Iceberg in Greenland

How much would sea level rise if all the ice in the world melted?

July 07 2021

Sea level rise is one of the direct negative effects of global warming. If sea level were to rise it would have devastating consequences, flooding small islands and coastal regions along its way.

Over the 21st century, the three major causes of sea level rising have been thermal expansion, melting glaciers and the melting of ice sheets in Greenland and Antarctica.

The exact total volume of ice on Earth is still uncertain but theoretically (with the estimated values we currently have), if it all melted global sea level would rise approximately 65 meters causing major flooding on coastal cities across the globe.

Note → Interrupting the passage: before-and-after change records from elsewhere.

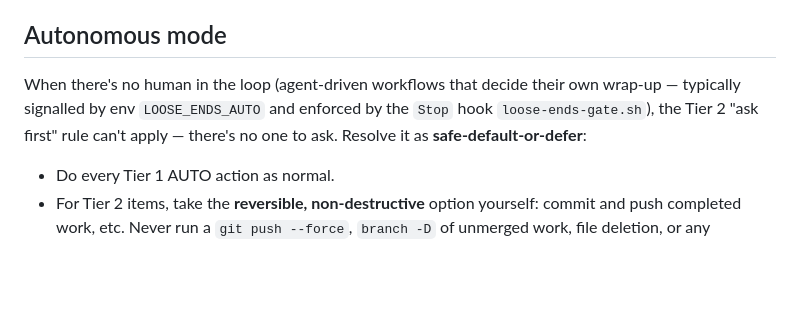
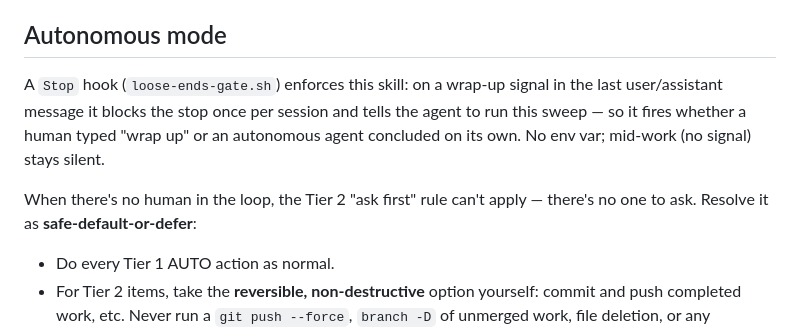
Before and after one commit to chuyeow/agentic-layer, a Markdown page: skills/loose-ends/SKILL.md, the part around the change. GitHub-like rendering; blank space fills up the shorter version.

Commit message:
docs(loose-ends): retrigger via signal-gated Stop hook, no env var
Gate now fires on a wrap-up signal in the transcript (last user/
assistant message) instead of an env var, nudging once per session.
Works in interactive and autonomous sessions alike; silent mid-work.

Co-Authored-By: Claude Opus 4.8 (1M context) <noreply@anthropic.com>

```diff
--- a/skills/loose-ends/SKILL.md
+++ b/skills/loose-ends/SKILL.md
@@ -77,10 +77,13 @@ Anything that mutates shared state or could lose work:
 
 ## Autonomous mode
 
-When there's no human in the loop (agent-driven workflows that decide their own
-wrap-up — typically signalled by env `LOOSE_ENDS_AUTO` and enforced by the `Stop`
-hook `loose-ends-gate.sh`), the Tier 2 "ask first" rule can't apply — there's no one
-to ask. Resolve it as **safe-default-or-defer**:
+A `Stop` hook (`loose-ends-gate.sh`) enforces this skill: on a wrap-up signal in the
+last user/assistant message it blocks the stop once per session and tells the agent to
+run this sweep — so it fires whether a human typed "wrap up" or an autonomous agent
+concluded on its own. No env var; mid-work (no signal) stays silent.
+
+When there's no human in the loop, the Tier 2 "ask first" rule can't apply — there's no
+one to ask. Resolve it as **safe-default-or-defer**:
 
 - Do every Tier 1 AUTO action as normal.
 - For Tier 2 items, take the **reversible, non-destructive** option yourself: commit
```
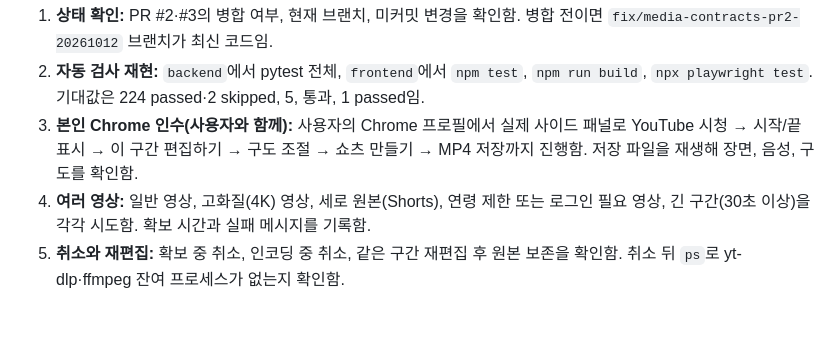
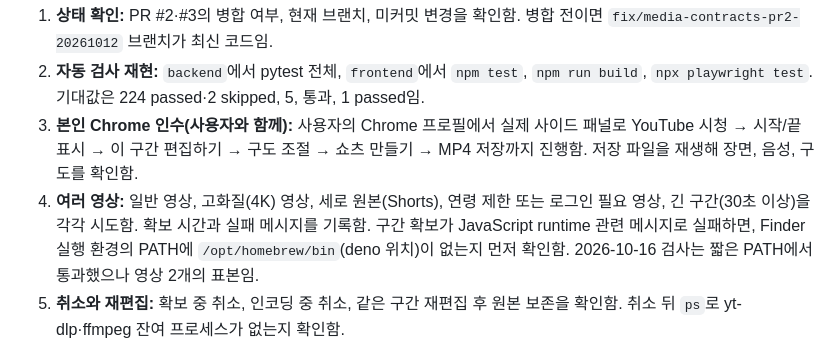
Before and after one commit to blazethrottle/clipman, a Markdown page: docs/HANDOFF.md, the part around the change. Rendered like a GitHub page; blank space fills up the shorter version.

Commit message:
docs: note deno PATH check for QA
Co-Authored-By: Claude Opus 5.5 <noreply@anthropic.com>
Claude-Session: https://claude.ai/code/session_01TgfbJn95K4u2iVXJEwQ8Po

```diff
--- a/docs/HANDOFF.md
+++ b/docs/HANDOFF.md
@@ -94,7 +94,7 @@ QA 세션은 구현을 다시 만들지 않고 아래를 확인함. 결함은
 1. **상태 확인:** PR #2·#3의 병합 여부, 현재 브랜치, 미커밋 변경을 확인함. 병합 전이면 `fix/media-contracts-pr2-20261012` 브랜치가 최신 코드임.
 2. **자동 검사 재현:** `backend`에서 pytest 전체, `frontend`에서 `npm test`, `npm run build`, `npx playwright test`. 기대값은 224 passed·2 skipped, 5, 통과, 1 passed임.
 3. **본인 Chrome 인수(사용자와 함께):** 사용자의 Chrome 프로필에서 실제 사이드 패널로 YouTube 시청 → 시작/끝 표시 → 이 구간 편집하기 → 구도 조절 → 쇼츠 만들기 → MP4 저장까지 진행함. 저장 파일을 재생해 장면, 음성, 구도를 확인함.
-4. **여러 영상:** 일반 영상, 고화질(4K) 영상, 세로 원본(Shorts), 연령 제한 또는 로그인 필요 영상, 긴 구간(30초 이상)을 각각 시도함. 확보 시간과 실패 메시지를 기록함.
+4. **여러 영상:** 일반 영상, 고화질(4K) 영상, 세로 원본(Shorts), 연령 제한 또는 로그인 필요 영상, 긴 구간(30초 이상)을 각각 시도함. 확보 시간과 실패 메시지를 기록함. 구간 확보가 JavaScript runtime 관련 메시지로 실패하면, Finder 실행 환경의 PATH에 `/opt/homebrew/bin`(deno 위치)이 없는지 먼저 확인함. 2026-10-16 검사는 짧은 PATH에서 통과했으나 영상 2개의 표본임.
 5. **취소와 재편집:** 확보 중 취소, 인코딩 중 취소, 같은 구간 재편집 후 원본 보존을 확인함. 취소 뒤 `ps`로 yt-dlp·ffmpeg 잔여 프로세스가 없는지 확인함.
 6. **실행기:** Finder에서 `start.command`를 더블클릭함. 처음 실행 시 macOS 보안 경고가 나오는지, 연결 코드가 재실행 뒤에도 유지되는지 확인함.
 7. **결과 기록:** `docs/verification/`에 QA 기록을 남기고 이 문서 3·4절을 갱신함.
```
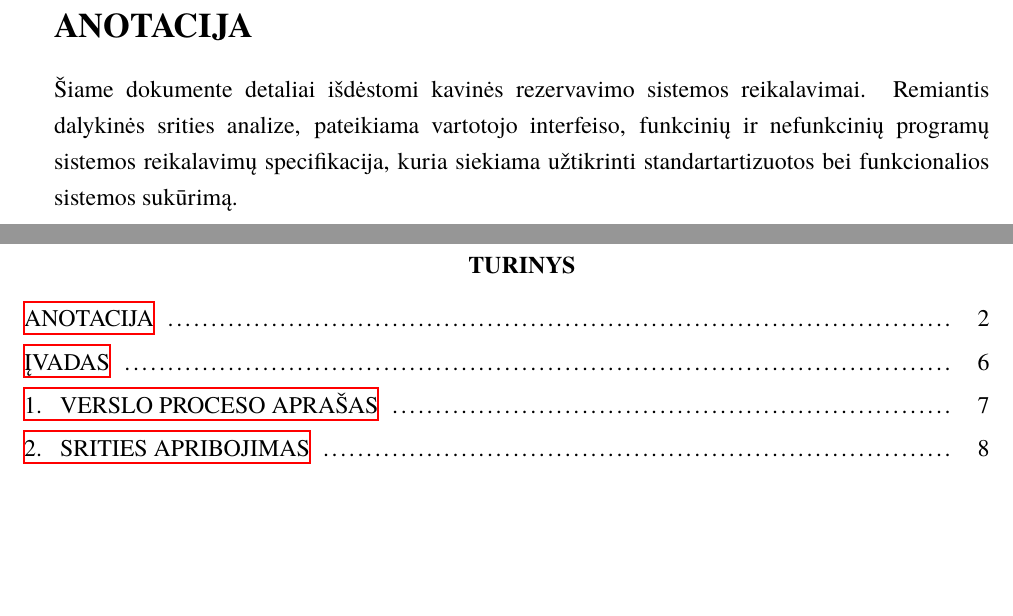
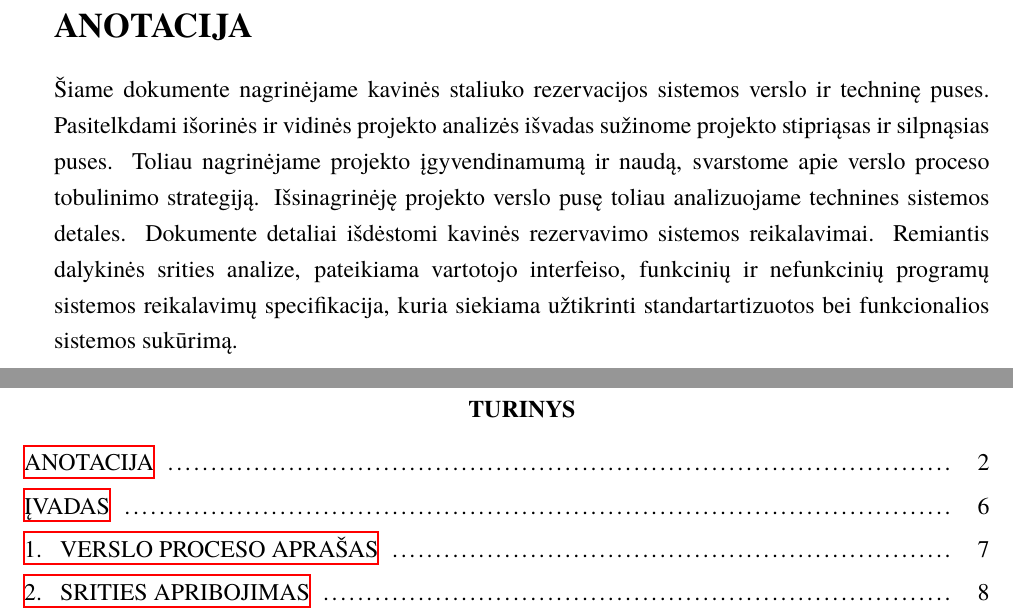
Before and after one commit to PauliusGrigaliunas/Documentation, a LaTeX document (Latex/reikalavimaiv2.tex): two parts of pages 2 and 3 of 72, joined at a grey line, cut so that both start at the same text, the shorter picture padded with empty space. Compiled offline with XeLaTeX; a missing font is replaced by an installed copy or a similar font.

Commit message:
Anotacija updated to full

```diff
--- a/Latex/reikalavimaiv2.tex
+++ b/Latex/reikalavimaiv2.tex
@@ -60,7 +60,9 @@
 
 \sectionnonum{ANOTACIJA}
 \noindent
-Šiame dokumente detaliai išdėstomi kavinės rezervavimo sistemos reikalavimai. Remiantis dalykinės srities analize, pateikiama vartotojo interfeiso, funkcinių ir nefunkcinių programų sistemos reikalavimų specifikacija, kuria siekiama užtikrinti standartartizuotos bei funkcionalios sistemos sukūrimą.\\\\
+Šiame dokumente nagrinėjame kavinės staliuko rezervacijos sistemos verslo ir techninę puses. Pasitelkdami išorinės ir vidinės projekto analizės išvadas sužinome projekto stipriąsas ir silpnąsias puses.
+Toliau nagrinėjame projekto įgyvendinamumą ir naudą, svarstome apie verslo proceso tobulinimo strategiją.
+Išsinagrinėję projekto verslo pusę toliau analizuojame technines sistemos detales. Dokumente detaliai išdėstomi kavinės rezervavimo sistemos reikalavimai. Remiantis dalykinės srities analize, pateikiama vartotojo interfeiso, funkcinių ir nefunkcinių programų sistemos reikalavimų specifikacija, kuria siekiama užtikrinti standartartizuotos bei funkcionalios sistemos sukūrimą.\\\\
 
 
 
```
Also changed, not shown: 1 other file.
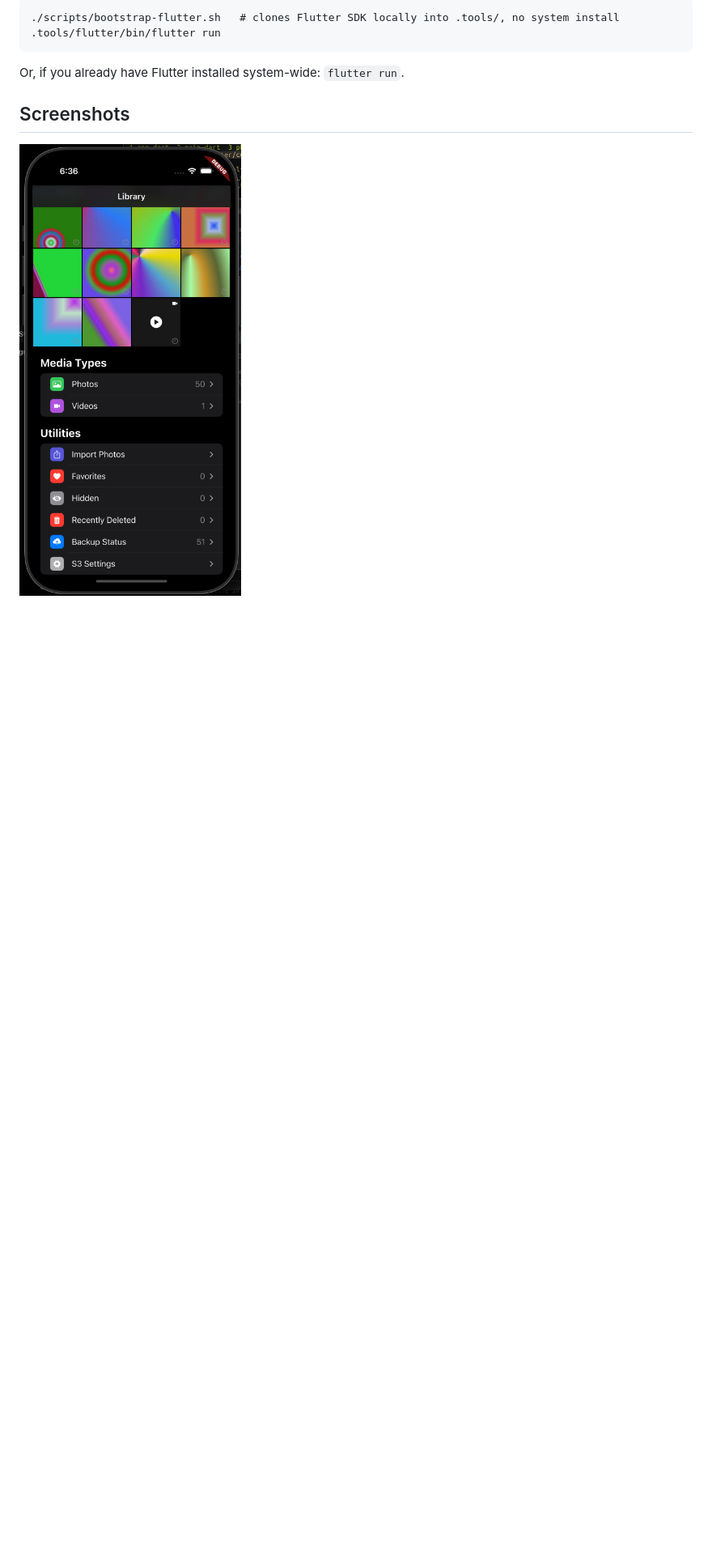
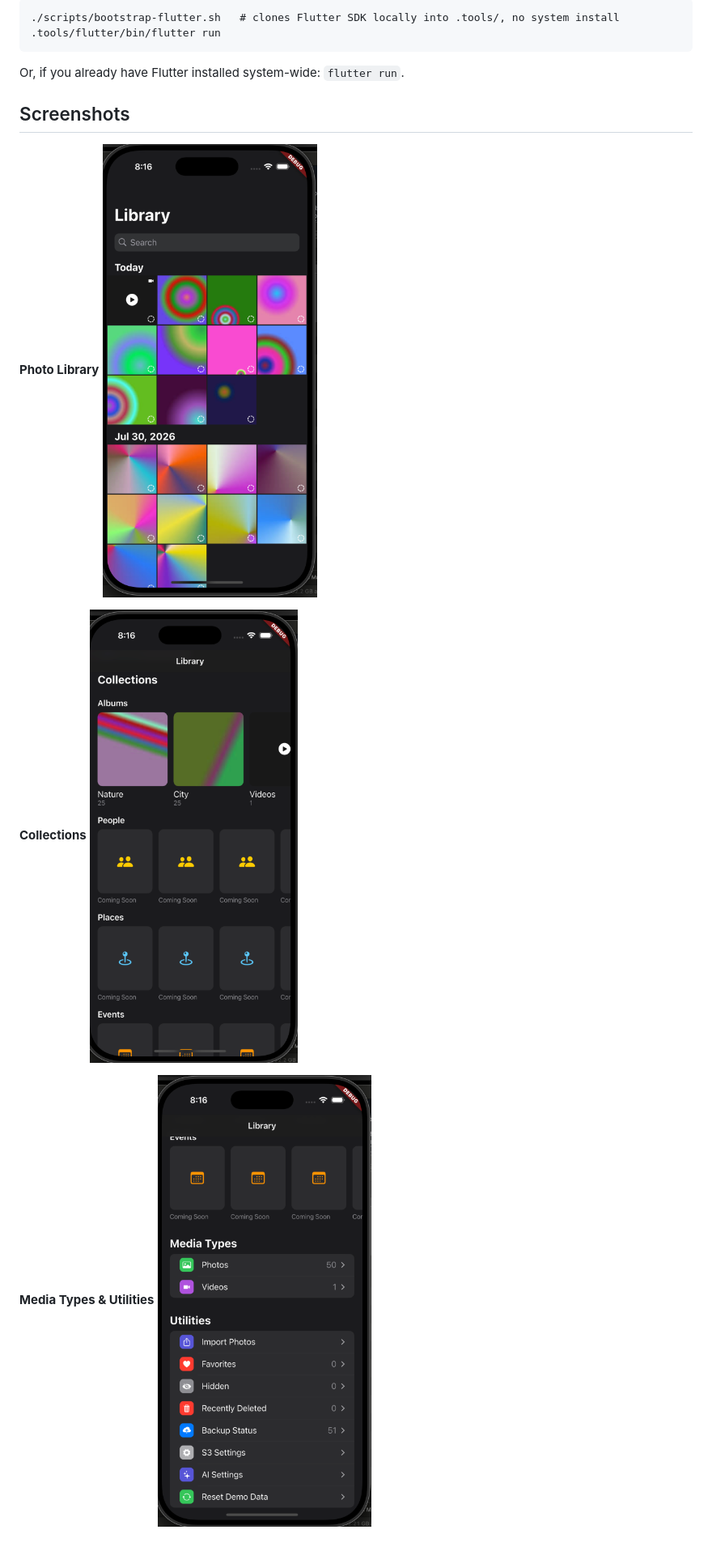
Before and after one commit to solomonxie/photos-vault, a Markdown page: README.md, the part around the change. Shown at 81% size. Drawn GitHub-style; pictures changed too: screenshot-collections.png (added), screenshot-photos.png (added), screenshot-utilities.png (added); blank space fills up the shorter version.

Commit message:
Add 3 titled screenshots to README
Replaces the single stale screenshot.png reference with Photo Library,
Collections, and Media Types & Utilities screenshots, each titled.

```diff
--- a/README.md
+++ b/README.md
@@ -16,4 +16,11 @@ Or, if you already have Flutter installed system-wide: `flutter run`.
 
 ## Screenshots
 
-![Screenshot](screenshot.png)
+**Photo Library**
+![Photo Library](screenshot-photos.png)
+
+**Collections**
+![Collections](screenshot-collections.png)
+
+**Media Types & Utilities**
+![Media Types & Utilities](screenshot-utilities.png)
```
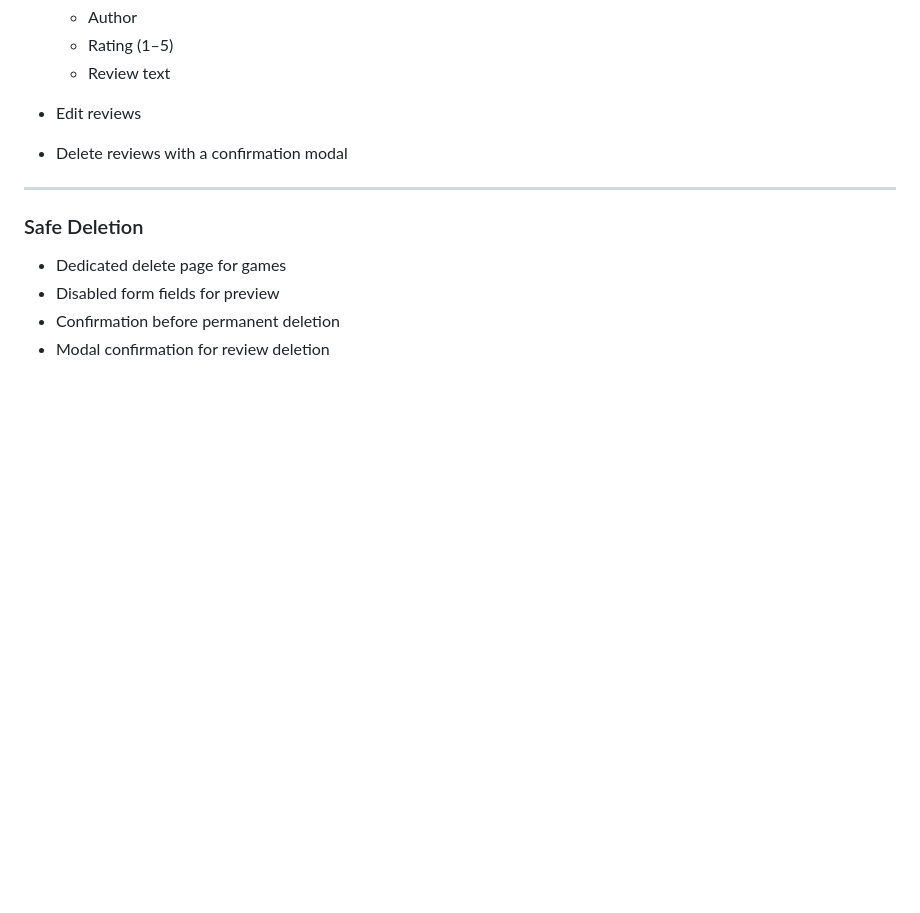
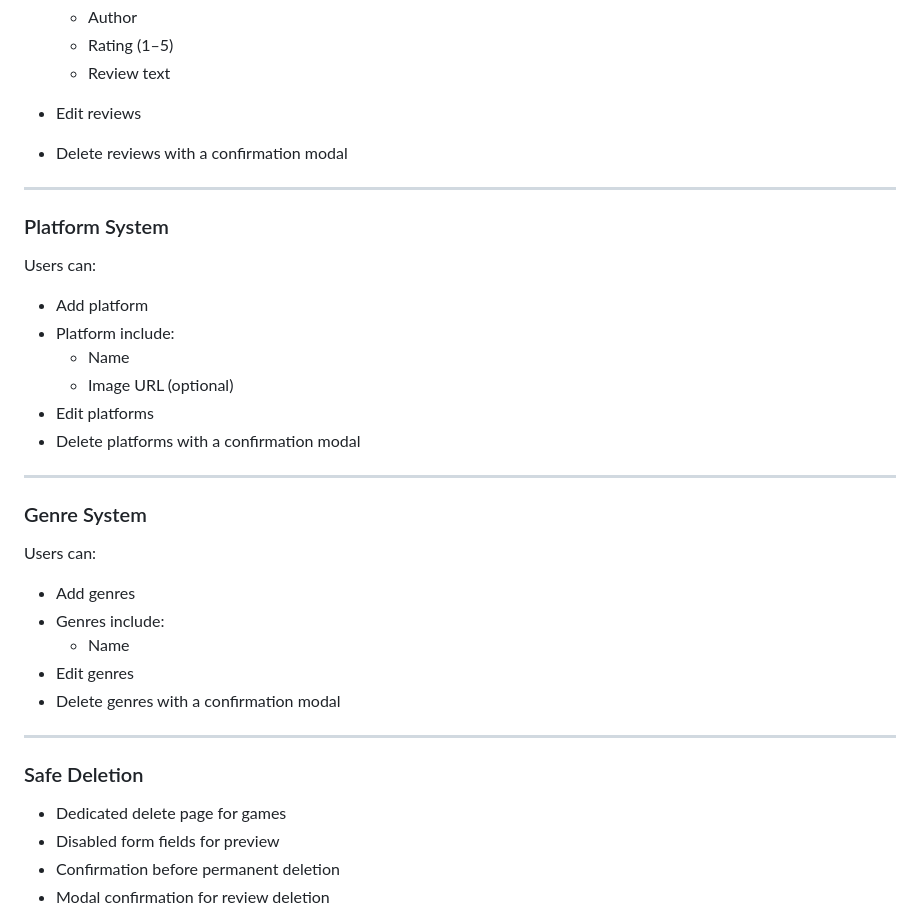
Before and after one commit to emveleva/GameSpace, a Markdown page: README.md, the part around the change. Drawn GitHub-style; blank space fills up the shorter version.

```diff
--- a/README.md
+++ b/README.md
@@ -54,6 +54,31 @@ Users can:
 
 - Edit reviews
 - Delete reviews with a confirmation modal
+
+---
+
+### Platform System
+
+Users can:
+
+- Add platform
+- Platform include:
+  - Name
+  - Image URL (optional)
+- Edit platforms
+- Delete platforms with a confirmation modal
+
+---
+
+### Genre System
+
+Users can:
+
+- Add genres
+- Genres include:
+  - Name
+- Edit genres
+- Delete genres with a confirmation modal
 
 ---
 
```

For every celsius degree of temperature rise in the global climate, an estimated sea level rise of 2.3 meters would occur over the period of 2000 years. This is the conservative estimate taken into account when calculating the impact, but it could be worse if we take the most recent values of global temperature rising.



Thermal expansion

Thermal expansion comes as a consequence of ocean warming, which leads to sea water density decreasing and expanding therefore causing sea level to rise.

Decades ago, thermal expansion affected sea level rising in a major way since the Antarctic and Greenland ice sheets weren’t melting at the current rate. Ice sheet melting has increased significantly during the last years and it is now the biggest factor causing sea level to rise.



Glaciers

To get a better understanding of what causes mountain glaciers to melt, we must first understand how they are formed. Glaciers are formed from snow accumulation that compresses over the years and forms large masses of thick ice. They have the ability to flow like slow rivers and currently occupy 10% of the Earth’s land area, storing 70% of its freshwater.

Every passing year, snow falls on glaciers increasing their mass during the cold season, and melted water flows away from them during the warmer season. What is happening right now is that there is more meltwater than snow fall so glacier mass is decreasing.

Glacier melt has accounted for 21% of the global sea level rise during the last 20 years and has been forecasted to become the second biggest cause of global sea rising during the 21st century.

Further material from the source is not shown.